Blackberries: a thorny issue
Step away from the weed killer - at least until mid-June or later. That's what OSU Extension Agent Chip Bubl advises landowners who are thinking about embarking on a blackberry control project this year.
Newcomers to the Pacific Northwest on this side of the Cascades are amazed at the blackberry thickets seemingly everywhere. Longtime residents are willing to put up with them because of the abundant high-quality fruit, but only to a point. If ignored for a couple of years, a nice berry patch can easily turn into a thorny monster. That is why discussions of blackberries in Oregon usually revolve around ways to control them.
As Bubl tells it, there is no point in spraying herbicides until summer - poisons won't be carried into the roots until the plant is done with its burst of springtime growth. The fresh leaves may turn yellow if you spray too soon, but the plant will recover.
This is an excellent time to hand-cut canes or dig up roots of blackberries, however. The ground is easy to work, and the weather is getting more inviting. If you aren't faced with acres of a solid blackberry thicket, slip on the workgloves and have at it.
The Columbia River Youth Corps is very familiar with helping various agencies control blackberries. Kevin Staley, 28, is leader of the high school students who work on the CRYC crew.
'We don't spray - zero chemicals,' said Staley. 'We go at it with weedeaters with metal blades. After we knock down and chop up the canes, we rake it and dig out the roots.' Staley said the CRYC just completed a big blackberry removal project on the Hogan Ranch for the watershed council. A seven-member crew took three days to clear out three acres of blackberries, then three more days to plant 'a whole bunch of native trees.' He said the tool they use to dig roots is a 'havel hoe,' which has a heavy digging blade. The crew works any time of year, but now is particularly good - before the leaves start growing.
You can make significant progress by hand digging blackberries in early spring. 'Once you get it down to a dull roar, mow every seven to ten days,' Bubl said. Mowing will control sprouts from large pieces of root left behind, or seeds. Young plants can also be pulled out by hand, or hoed as a follow-up.
When EuroAmerican settlers first arrived in the Northwest by the thousands in the mid-1800s, there were no blackberry thickets here. The native blackberry, called dewberry or trailing blackberry, sprawls low over the ground in open woodlands - offering a tripping hazard to the unwary.

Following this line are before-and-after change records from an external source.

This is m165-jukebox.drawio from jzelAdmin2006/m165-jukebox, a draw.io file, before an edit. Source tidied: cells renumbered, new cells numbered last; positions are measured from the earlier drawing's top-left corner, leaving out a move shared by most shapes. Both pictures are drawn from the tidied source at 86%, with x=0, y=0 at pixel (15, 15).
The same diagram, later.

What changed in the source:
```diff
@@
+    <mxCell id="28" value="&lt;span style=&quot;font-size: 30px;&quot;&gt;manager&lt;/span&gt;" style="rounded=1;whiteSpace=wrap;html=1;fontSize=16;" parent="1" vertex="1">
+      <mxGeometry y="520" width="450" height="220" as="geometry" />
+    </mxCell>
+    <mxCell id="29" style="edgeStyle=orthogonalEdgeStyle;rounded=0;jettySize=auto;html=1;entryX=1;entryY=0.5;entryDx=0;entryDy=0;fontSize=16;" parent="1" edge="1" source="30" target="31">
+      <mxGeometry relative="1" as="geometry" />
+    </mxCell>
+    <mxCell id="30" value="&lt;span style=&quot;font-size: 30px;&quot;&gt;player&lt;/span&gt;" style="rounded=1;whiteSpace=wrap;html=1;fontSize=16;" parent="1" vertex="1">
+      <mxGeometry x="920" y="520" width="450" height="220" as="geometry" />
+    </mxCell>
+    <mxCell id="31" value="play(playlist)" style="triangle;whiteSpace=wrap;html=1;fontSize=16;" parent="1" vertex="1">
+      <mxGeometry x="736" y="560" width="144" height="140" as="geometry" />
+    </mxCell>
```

During a flurry of introducing exotic plants and animals from all over the world, settlers brought in Himalayan and evergreen blackberries. Pleased with the Northwest's mild wet climate, the two species quickly escaped cultivation, and we've been battling them ever since. These non-native blackberries can swallow up large areas in 10-foot-high thorny thickets in just three or four years. Blackberries are in the rose family, so it's no surprise they do well here.
The Himalayan species is the most common. Besides fruit for cobblers, blackberry thickets provide food and shelter to some birds and wildlife species. Large infestations can hinder wildlife, however, and its aggressive growth and big thorns aren't usually considered attributes. Beneficial native plants can be overwhelmed in open habitat - the thickets overtake many species until there is nothing left but blackberries. Once it's established, sun-loving plants cannot break through. Blackberries do suffer in the shade and have trouble getting started in grass.
Nonnative blackberries excel where there has been a disturbance: roadsides, dikes and berms, pastures, exposed soil, or after logging. The initial plant spreads quickly because the canes, which can grow 10-20 feet in a season, arch out from the main root mass and start new 'daughter' plants where the tip of the cane touches the ground. In addition, the roots ball send out side roots that sprout; and then there are the berries, loaded with seeds.
If you prefer to use herbicides rather than the chore of digging, then cut or whack the canes back anytime before the spring growing season. Bubl said to choose a calm, dry day to spray that isn't too hot. Starting in late June, use a herbicide with triclopyr (Crossbow or Garlon 3a). It doesn't kill grass but will kill any other type plant, so use care in application. The slightest breeze will carry the volatile poison to neighboring vegetation. 'The better coverage on leaves, the better the results,' said Bubl. The Nature Conservancy recommends coloring herbicide, in order to apply evenly but not to overdo it.
Fall is the best time to use a herbicide with gylcophosphate (Roundup, Rodeo). You may not see any results from spraying until the next growing season, when the plants will obviously be dead.
Bubl recommends a safe option to use near water, or on blackberries that are growing among desirable plants: Cut the canes back, and then paint herbicide immediately onto the stem cut. This will kill the roots without disturbing the soil or getting poison into the water. There will be no mist floating onto nearby plants, either.
For more information on blackberry control, the local Extension Office in St. Helens is very helpful and has publications available. Web sites, such as the Nature Conservancy, offer additional advice.